Leave out the pictures and copy every record exactly.

*** Source records Section Begins ***

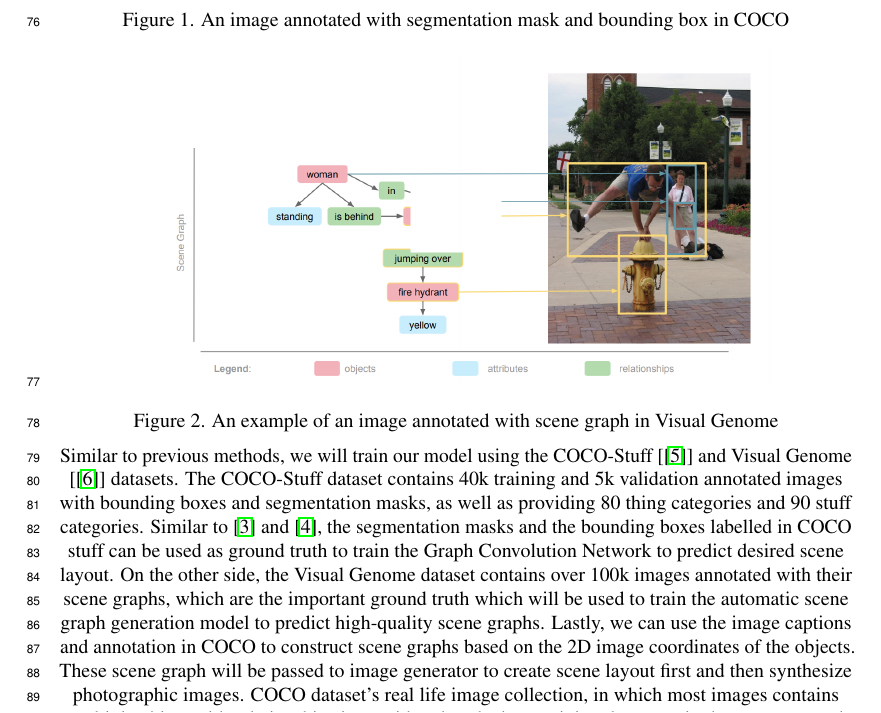
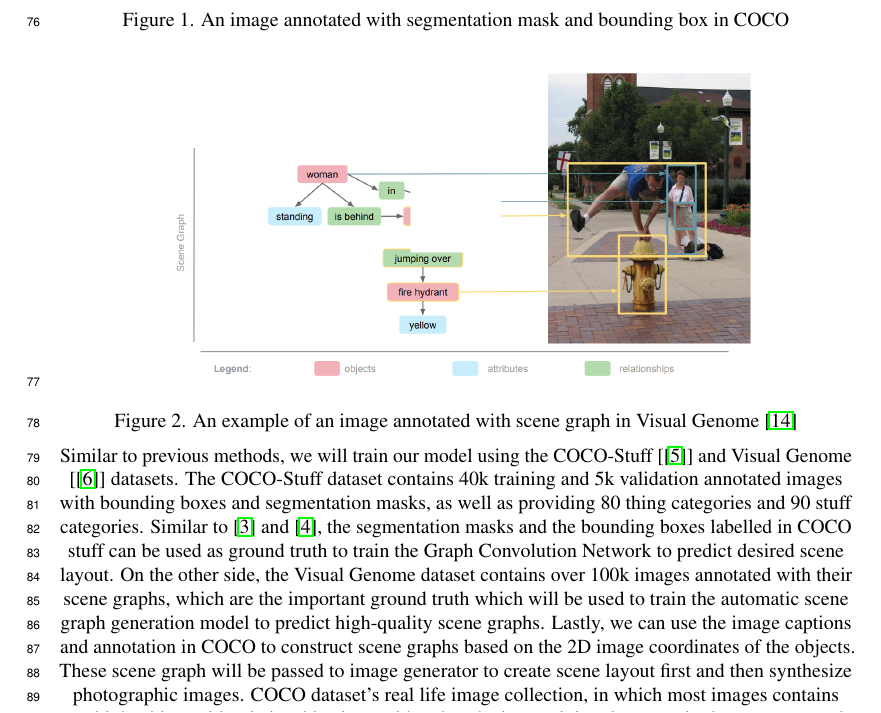
Before and after one commit to jeffgitprogram/scene-graph-to-image-enhancement, a LaTeX paper (proposal/proposal.tex): part of page 3 of 4, cut so that both start at the same text. Compiled offline with pdfLaTeX.

Commit message:
Addded one citation

```diff
--- a/proposal/proposal.tex
+++ b/proposal/proposal.tex
@@ -89,7 +89,7 @@ Our framework builds from \cite{sg2im} and \cite{sg2imgcontext}. In their method
     \centerfig{0.8}{figs/COCO.png}
     \centering{Figure 1. An image annotated with segmentation mask and bounding box in COCO}
     \centerfig{0.8}{figs/vgenome.png}
-    \centering{Figure 2. An example of an image annotated with scene graph in Visual Genome}
+    \centering{Figure 2. An example of an image annotated with scene graph in Visual Genome \cite{visualgenome}}
 
 Similar to previous methods, we will train our model using the COCO-Stuff [\cite{cocostuff}] and Visual Genome [\cite{visualgen}] datasets. The COCO-Stuff dataset contains 40k training and 5k validation annotated images with bounding boxes and segmentation masks, as well as providing 80 thing categories and 90 stuff categories. Similar to \cite{sg2im} and \cite{sg2imgcontext}, the segmentation masks and the bounding boxes labelled in COCO stuff can be used as ground truth to train the Graph Convolution Network to predict desired scene layout. On the other side, the Visual Genome dataset contains over 100k images annotated with their scene graphs, which are the important ground truth which will be used to train the automatic scene graph generation model to predict high-quality scene graphs. Lastly, we can use the image captions and annotation in COCO to construct scene graphs based on the 2D image coordinates of the objects. These scene graph will be passed to image generator to create scene layout first and then synthesize photographic images. COCO dataset's real life image collection, in which most images contains multiple object with relationships,is considered as the best training data to train the generator and discriminator of the GAN model jointly.
 
```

*** Source records Section Ends ***

Solved problem –
Before and after one commit to jeffgitprogram/scene-graph-to-image-enhancement, a LaTeX paper (proposal/proposal.tex): part of page 3 of 4, cut so that both start at the same text. Compiled offline with pdfLaTeX.

Commit message:
Addded one citation

```diff
--- a/proposal/proposal.tex
+++ b/proposal/proposal.tex
@@ -89,7 +89,7 @@ Our framework builds from \cite{sg2im} and \cite{sg2imgcontext}. In their method
     \centerfig{0.8}{figs/COCO.png}
     \centering{Figure 1. An image annotated with segmentation mask and bounding box in COCO}
     \centerfig{0.8}{figs/vgenome.png}
-    \centering{Figure 2. An example of an image annotated with scene graph in Visual Genome}
+    \centering{Figure 2. An example of an image annotated with scene graph in Visual Genome \cite{visualgenome}}
 
 Similar to previous methods, we will train our model using the COCO-Stuff [\cite{cocostuff}] and Visual Genome [\cite{visualgen}] datasets. The COCO-Stuff dataset contains 40k training and 5k validation annotated images with bounding boxes and segmentation masks, as well as providing 80 thing categories and 90 stuff categories. Similar to \cite{sg2im} and \cite{sg2imgcontext}, the segmentation masks and the bounding boxes labelled in COCO stuff can be used as ground truth to train the Graph Convolution Network to predict desired scene layout. On the other side, the Visual Genome dataset contains over 100k images annotated with their scene graphs, which are the important ground truth which will be used to train the automatic scene graph generation model to predict high-quality scene graphs. Lastly, we can use the image captions and annotation in COCO to construct scene graphs based on the 2D image coordinates of the objects. These scene graph will be passed to image generator to create scene layout first and then synthesize photographic images. COCO dataset's real life image collection, in which most images contains multiple object with relationships,is considered as the best training data to train the generator and discriminator of the GAN model jointly.
 
```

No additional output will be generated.